A lawyer and a CPA in Greensboro are raising questions about the accounting and recordkeeping at U.S. Rep. Robert Pittenger’s former real estate firm, as part of an effort to collect more information for the company’s investors.
Pittenger, a Charlotte Republican, founded Pittenger Land Investments in 1985, but sold the company to his wife, Suzanne, after he was elected to Congress in 2012. Robert Pittenger last month confirmed the FBI is investigating the company, but said he is confident neither he nor the company have done anything wrong.
PLI identifies raw tracts of land in potential growth areas, and then gathers investors to buy the properties, which are held by limited liability companies. The goal over time is to make a return by selling the properties to developers. But some investors have said they have been unhappy about the slow pace of land sales and a lack of transparency about PLI’s operations.
Bradley Jacobs and Doug Covington, who represent trusts that have invested in 36 Pittenger properties, sent a letter Tuesday to PLI investors updating their efforts to gather information on eight of the parcels. PLI has provided a “substantial amount of information,” but has not been “fully responsive,” they wrote in a letter obtained by the Observer.
Sign Up and Save
Get six months of free digital access to The Charlotte Observer
Their initial review “raises questions concerning gaps and a possible lack of proper accounting in ... some of the LLC’s books and records,” the letter states. “We will be requesting additional information concerning those gaps.”
Jacobs and Covington are trustees for family trusts set up by Mike Haley, a business executive who was once a major McDonald’s franchisee, based in Greensboro. Covington is Haley’s longtime financial adviser and Jacobs is an attorney with the Greensboro law firm Tuggle Duggins.
Suzanne Pittenger said: “PLI has responded, or is in the process of responding, to member requests for information. All relevant information will be provided to any investor requesting it, and PLI’s approach is to be as open and transparent as possible with regard to any questions that any members have.”
The letter says that investors who have communicated with the trustees have expressed concerns about “recent events surrounding PLI,” and that other groups of investors are conducting their own due diligence. A Nashville investor, for example, has sent a letter to investors in a property in Tennessee, seeking to collect email addresses from investors so they can communicate with each other.
In their letter, the trustees said they sought information from PLI, with assistance from their counsel, Mike Wenig, another Tuggle Duggins lawyer. Wenig said Tuesday that the letter speaks for itself.
The trustees said they are working to set up an investor meeting by the end of the month, likely a conference call. Unless the quality of the information received improves, the trustees are concerned that “PLI may not be the proper choice to serve as the administrative manager for these LLCs,” the letter states.
As administrator of the LLCs, PLI collects fees for property taxes, insurance and other expenses, and handles other administrative duties. A majority of the investors in an LLC can vote out the manager for cause, according to an operating agreement for one of the LLCs.

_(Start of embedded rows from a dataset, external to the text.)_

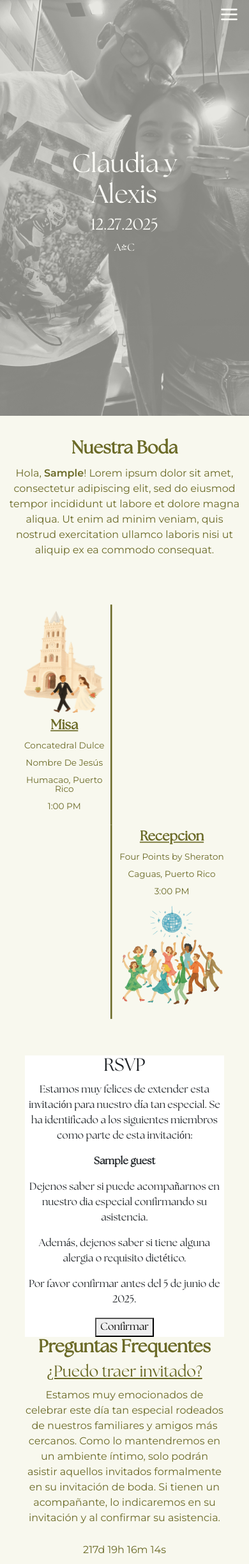
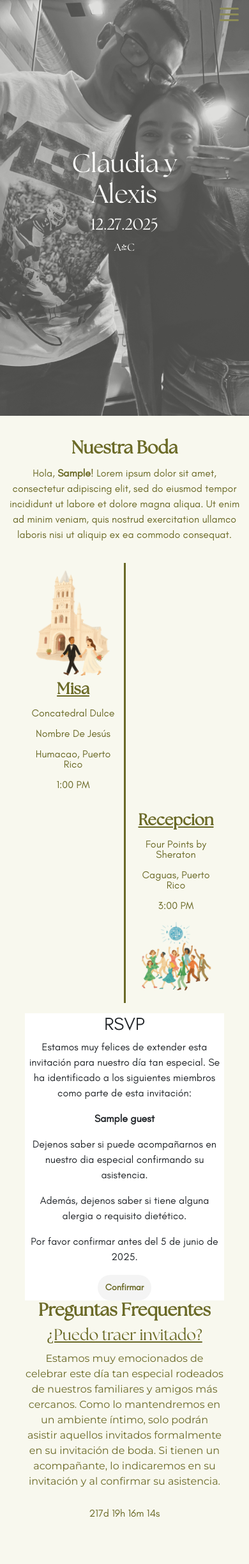
Before and after one commit to cpmt10/A-CWeddingSite, a Flask app: template website/templates/index.html in a window 390 px wide. Shown: the whole page at 64% size. After the commit the page ends 2372 px from the top, so only its background shows below. Run offline with Flask 3, Linux system fonts and the light colour scheme; the template is opened without the code that fills it: most values are stand-ins (such as "Sample title", 1, 10 or a date in 2020).

Commit message:
Updated landing logo - centered, navbar css

```diff
--- a/website/static/css/style.css
+++ b/website/static/css/style.css
@@ -10,17 +10,23 @@
   src: url(../fonts/the-seasons-regular.ttf);
 }
 
+@font-face {
+  font-family: glaciarIndifference;
+  src: url(../fonts/glacial-indifference.regular.otf);
+}
+
 /** Base CSS for the whole file. This may be overriden per class, id, etc. **/
-html, body {
+html,
+body {
   width: 100%;
   min-width: 100vw;
   margin: 0;
   padding: 0;
   overflow-x: hidden; /* Prevent horizontal scroll if you don’t need it */
+  font-family: glaciarIndifference;
 }
 
 body {
-  font-family: "Montserrat";
   scroll-behavior: smooth;
   background-color: #f8f8ee;
 }
@@ -110,7 +117,7 @@ a {
 .toggle-button .toggle-bar {
   height: 3px;
   width: 100%;
-  background-color: #ffffff;
+  background-color: #6a6926;
   border-radius: 20px;
 }
 
@@ -177,7 +183,6 @@ a {
   justify-content: center;
   text-align: center;
   align-items: center;
-  font-family: theSeasons;
 }
 
 .rsvp .rsvp_card {
@@ -186,8 +191,30 @@ a {
   background-color: #ffffff;
 }
 
+.rsvp .confirm_button {
+  background-color: rgba(51, 51, 51, 0.05);
+  border-radius: 25px;
+  border-width: 0;
+  color: #6a6926;
+  cursor: pointer;
+  display: inline-block;
+  font-size: 14px;
+  font-weight: 500;
+  line-height: 20px;
+  list-style: none;
+  margin: 0;
+  padding: 10px 12px;
+  text-align: center;
+  transition: all 200ms;
+  vertical-align: baseline;
+  white-space: nowrap;
+  user-select: none;
+  -webkit-user-select: none;
+  touch-action: manipulation;
+}
+
 /** CSS for timeline section. **/
-.n-boda{
+.n-boda {
   margin-top: 35px;
   align-items: center;
 }
@@ -198,7 +225,7 @@ a {
   padding: 25px;
   display: grid;
   width: 1000px;
-  grid-template-columns: 1fr 3px 1fr;
+  grid-template-columns: auto 3px auto;
   color: #6a6926;
   text-align: center;
 }
@@ -257,13 +284,12 @@ a {
 
 /** Responsive CSS for smartphones **/
 @media screen and (max-device-width: 950px) {
-
   /** Responsive CSS for the index section (home). **/
   .index-introduction .index-image-container {
-      background-image: url("../images/landing-img-smartphone.JPG");
-      background-size: cover;
-      height: 650px;
-      opacity: 50%;
+    background-image: url("../images/landing-img-smartphone.JPG");
+    background-size: cover;
+    height: 650px;
+    opacity: 75%;
   }
 
   .index-introduction .index-image-container img {
@@ -271,26 +297,41 @@ a {
   }
 
   /** Responsive nav-bar. Might change later on. **/
+  .content-area {
+    transition: margin-left 0.3s ease;
+    margin-right: 0;
+    overflow-x: hidden;
+  }
+
+  /* When nav active, push content */
+  .content-area.shifted {
+    margin-right: 250px;
+    z-index: 100;
+  }
+
   .toggle-button {
     display: flex;
-    transform: scale(0.85);
+    position: fixed;
+    z-index: 11000;
   }
 
+  /* Update nav-links to slide in from left on mobile */
   .nav-links {
-    display: none;
-    width: 100%;
+    position: fixed; /* fix to viewport */
+    right: -250px; /* hide off screen */
+    top: 0;
+    width: 250px; /* make sure this matches margin-left above */
+    height: 100vh;
+    background-color: #f8f8ee;
+    flex-direction: column;
+    padding-top: 3rem;
+    transition: right 0.3s ease;
+    z-index: 10000;
+    opacity: 100%;
   }
 
-  .navbar {
-    flex-direction: column;
-    align-items: flex-start;
-  }
-
-  .navbar-home {
-    flex-direction: column;
-    align-items: flex-start;
-    z-index: 11;
-    padding: 5.5%;
+  .nav-links.active {
+    right: 0; /* slide in */
   }
 
   .nav-links ul {
@@ -333,25 +370,36 @@ a {
 
   /** Responsive CSS for wedding timeline section. **/
 
-  .timeline{
-    margin: 0%;
-    padding: 0%;
-    transform: scale(0.85);
+  .timeline {
+    max-width: 90%;
+    padding: 1rem;
+    grid-template-columns: minmax(0, 1fr) 3px minmax(0, 1fr);
+  }
+
+  .timeline img {
+    width: 85%;
+    height: 85%;
+  }
+
+  .timeline__component p {
+    max-width: 100%;
+    white-space: normal;
+
+    text-align: center;
   }
 
   /** Responsive CSS for FAQ section. **/
   .preg-frequentes_container {
-    width: 80%
+    width: 80%;
   }
 }
 
 /** Special cases: responsive elements only for computers. **/
-@media only screen and (min-device-width: 990px)  {
-
+@media only screen and (min-device-width: 990px) {
   /** Responsive CSS for the index section (home). **/
   .index-introduction .index-image-container {
     background-image: url("../images/landing-img-smartphone.JPG");
-    opacity: 50%;
+    opacity: 75%;
     height: 800px; /** Manually make div an approximate computer size*/
     background-position: center center; /** Start repeating from the middle*/
     background-size: contain;
--- a/website/static/js/script.js
+++ b/website/static/js/script.js
@@ -1,15 +1,26 @@
-const toggle = document.getElementsByClassName('toggle-button')[0]
-const navLinks = document.getElementsByClassName('nav-links')[0]
+/** Active and inactive responsive nav bar menu */
 
-toggle.addEventListener('click', () => {
-    navLinks.classList.toggle('active')
-})
+const toggle = document.getElementsByClassName("toggle-button")[0];
+const navLinks = document.getElementsByClassName("nav-links")[0];
+const contentArea = document.getElementById("contentArea")[0];
 
+toggle.addEventListener("click", (event) => {
+  event.preventDefault();
+  navLinks.classList.toggle("active");
+  contentArea.classList.toggle("shifted");
+});
+
+document.querySelectorAll(".nav-links a").forEach((link) => {
+  link.addEventListener("click", (event) => {
+    if (navLinks.classList.contains("active")) {
+      navLinks.classList.remove("active");
+    }
+  });
+});
 
 /** Countown */
 var countDownDate = new Date("Dec 27, 2025 15:37:25").getTime();
-var x = setInterval(function() {
-
+var x = setInterval(function () {
   var now = new Date().getTime();
   var distance = countDownDate - now;
 
@@ -18,8 +29,8 @@ var x = setInterval(function() {
   var minutes = Math.floor((distance % (1000 * 60 * 60)) / (1000 * 60));
   var seconds = Math.floor((distance % (1000 * 60)) / 1000);
 
-  document.getElementById("countdown").innerHTML = days + "d " + hours + "h "
-  + minutes + "m " + seconds + "s ";
+  document.getElementById("countdown").innerHTML =
+    days + "d " + hours + "h " + minutes + "m " + seconds + "s ";
 
   if (distance < 0) {
     clearInterval(x);
--- a/website/templates/index.html
+++ b/website/templates/index.html
@@ -1,39 +1,46 @@
 <!DOCTYPE html>
 <html lang="en">
-
   <head>
-        <meta charset="UTF-8">
-        <meta http-equiv="X-UA-Compatible" content="IE=edge">
-        <meta name="viewport" content="width=device-width, initial-scale=1.0">
-        <link href="https://cdn.jsdelivr.net/npm/bootstrap@5.0.0-beta2/dist/css/bootstrap.min.css" rel="stylesheet" integrity="sha384-BmbxuPwQa2lc/FVzBcNJ7UAyJxM6wuqIj61tLrc4wSX0szH/Ev+nYRRuWlolflfl" crossorigin="anonymous">
-        <link rel="icon" type="/x-icon" href="../static/images/AyCFavicon.png">
-        <link rel="stylesheet" href="../static/css/style.css">
+    <meta charset="UTF-8" />
+    <meta http-equiv="X-UA-Compatible" content="IE=edge" />
+    <meta name="viewport" content="width=device-width, initial-scale=1.0" />
+    <link
+      href="https://cdn.jsdelivr.net/npm/bootstrap@5.0.0-beta2/dist/css/bootstrap.min.css"
+      rel="stylesheet"
+      integrity="sha384-BmbxuPwQa2lc/FVzBcNJ7UAyJxM6wuqIj61tLrc4wSX0szH/Ev+nYRRuWlolflfl"
+      crossorigin="anonymous"
+    />
+    <link rel="icon" type="/x-icon" href="../static/images/AyCFavicon.png" />
+    <link rel="stylesheet" href="../static/css/style.css" />
     <script src="../static/js/script.js" defer></script>
     <title>Claudia y Alexis</title>
   </head>
 
   <body class="index-body">
     <div class="index-introduction">
-            <div class="index-image-container">
-                <!--Nav bar = Menu/content bar-->
-            <nav
-            class="navbar-home">
-            <!--Portfolio title -->
-            <div class="navbar-logo"></div>
-            <!--Hamburger toggle button (only after passing max width)-->
+      <div class="index-image-container" id="home">
+        <nav class="navbar-home">
+          <!-- Hamburger toggle button (only after passing max width) -->
           <a href="#" class="toggle-button">
             <span class="toggle-bar"></span>
             <span class="toggle-bar"></span>
             <span class="toggle-bar"></span>
           </a>
-            <!--Navbar menu-->
-            <div class="nav-links">
+
+          <!-- Navbar menu -->
+          <div class="nav-links" id="navLinks">
             <ul>
+              <li><a href="#home">Home</a></li>
               <li><a href="#rsvp">RSVP</a></li>
-                    <li><a href="#faq">Preguntas</a></li>
+              <li><a href="#faq">FAQ</a></li>
             </ul>
+          </div>
         </nav>
-                <img class="index-image-container-img" src="../static/images/landing-img-smartphone.JPG" alt="image">
+        <img
+          class="index-image-container-img"
+          src="../static/images/landing-img-smartphone.JPG"
+          alt="image"
+        />
         <div class="overlay-text">
           <h1>Claudia y Alexis</h1>
           <h2>12.27.2025</h2>
@@ -41,7 +48,7 @@
         </div>
       </div>
     </div>
-        </div>
+    <div class="content-area" id="contentArea">
       <div class="welcome">
         <div class="n-boda_title">
           <center>
@@ -50,12 +57,23 @@
             </h1>
           </center>
         </div>
-            <p>Hola, <b>{{headOfParty}}</b>! Lorem ipsum dolor sit amet, consectetur adipiscing elit, sed do eiusmod tempor incididunt ut labore et dolore magna aliqua. Ut enim ad minim veniam, quis nostrud exercitation ullamco laboris nisi ut aliquip ex ea commodo consequat.</p>
+        <p>
+          Hola, <b>{{headOfParty}}</b>! Lorem ipsum dolor sit amet, consectetur
+          adipiscing elit, sed do eiusmod tempor incididunt ut labore et dolore
+          magna aliqua. Ut enim ad minim veniam, quis nostrud exercitation
+          ullamco laboris nisi ut aliquip ex ea commodo consequat.
+        </p>
       </div>
       <div class="n-boda">
         <div class="timeline">
           <div class="timeline__component">
-                    <div class="timeline__date timeline__date--right"><img src="../static/images/wedding-church-img.png" height="200" width="150"></div>
+            <div class="timeline__date timeline__date--right">
+              <img
+                src="../static/images/wedding-church-img.png"
+                height="200"
+                width="150"
+              />
+            </div>
             <p class="timeline__paragraph">
               <b>
                 <u>Misa</u>
@@ -65,7 +83,6 @@
             <p class="timeline__paragraph">Nombre De Jesús</p>
             <p class="timeline__paragraph">Humacao, Puerto Rico</p>
             <p class="timeline__paragraph">1:00 PM</p>
-
           </div>
           <div class="timeline__middle"></div>
           <div class="timeline__component timeline__component--bg">
@@ -88,25 +105,41 @@
             <p class="timeline__paragraph">Four Points by Sheraton</p>
             <p class="timeline__paragraph">Caguas, Puerto Rico</p>
             <p class="timeline__paragraph">3:00 PM</p>
-                    <div class="timeline__date"><img src="../static/images/party-img.png" height="200" width="200"></div>
+            <div class="timeline__date">
+              <img
+                src="../static/images/party-img.png"
+                height="200"
+                width="200"
+              />
+            </div>
           </div>
         </div>
       </div>
       <div class="rsvp">
-            <div class="rsvp_image_container"></div>
         <div class="rsvp_card">
           <h1 id="rsvp">RSVP</h1>
-                <p>Estamos muy felices de extender esta invitación para nuestro día tan especial. Se ha identificado a los siguientes miembros como parte de esta invitación:</p>
+          <p>
+            Estamos muy felices de extender esta invitación para nuestro día tan
+            especial. Se ha identificado a los siguientes miembros como parte de
+            esta invitación:
+          </p>
           {% for guest in partyList %}
           <p><b>{{ guest }}</b></p>
           {% endfor %}
-                <p>Dejenos saber si puede acompañarnos en nuestro dia especial confirmando su asistencia.</p>
-                <p>Además, dejenos saber si tiene alguna alergia o requisito dietético.</p>
+          <p>
+            Dejenos saber si puede acompañarnos en nuestro dia especial
+            confirmando su asistencia.
+          </p>
+          <p>
+            Además, dejenos saber si tiene alguna alergia o requisito dietético.
+          </p>
 
           <p>Por favor confirmar antes del 5 de junio de 2025.</p>
 
           <a href="">
-                    <button type="button" class="cm-button">Confirmar</button>
+            <button type="button" class="confirm_button">
+              <b>Confirmar</b>
+            </button>
           </a>
         </div>
       </div>
@@ -123,11 +156,14 @@
             <h2>
               <u>¿Puedo traer invitado?</u>
             </h2>
-                    <p>Estamos muy emocionados de celebrar este día tan especial rodeados de
-                                                            nuestros familiares y amigos más cercanos. Como lo mantendremos en un
-                                                            ambiente íntimo, solo podrán asistir aquellos invitados formalmente en su
-                                                            invitación de boda. Si tienen un acompañante, lo indicaremos en su
-                                                            invitación y al confirmar su asistencia.</p>
+            <p>
+              Estamos muy emocionados de celebrar este día tan especial rodeados
+              de nuestros familiares y amigos más cercanos. Como lo mantendremos
+              en un ambiente íntimo, solo podrán asistir aquellos invitados
+              formalmente en su invitación de boda. Si tienen un acompañante, lo
+              indicaremos en su invitación y al confirmar su asistencia.
+            </p>
+          </div>
         </div>
       </div>
     </div>
```
Also changed, not shown: other parts of website/static/css/style.css (+20 -24 lines), website/static/css/landing_style.css (+21 -13 lines), website/static/fonts/glacial-indifference.regular.otf (added), website/static/images/landing-logo.png, 1 other file. Lines whose indentation alone changed are shown as unchanged.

The trustees also said their view is that “full and transparent accounting for the fees and expenses” paid by investors is critical. An investor oversight committee may be needed to examine PLI’s plan to sell properties through an outside brokerage firm, they added.
Suzanne Pittenger has said the company’s interests are aligned with those of investors because it holds significant stakes in the LLCs. In an Aug. 28 memo to investors, she said the company has buyers interested in seven of 52 properties and is evaluating the offers.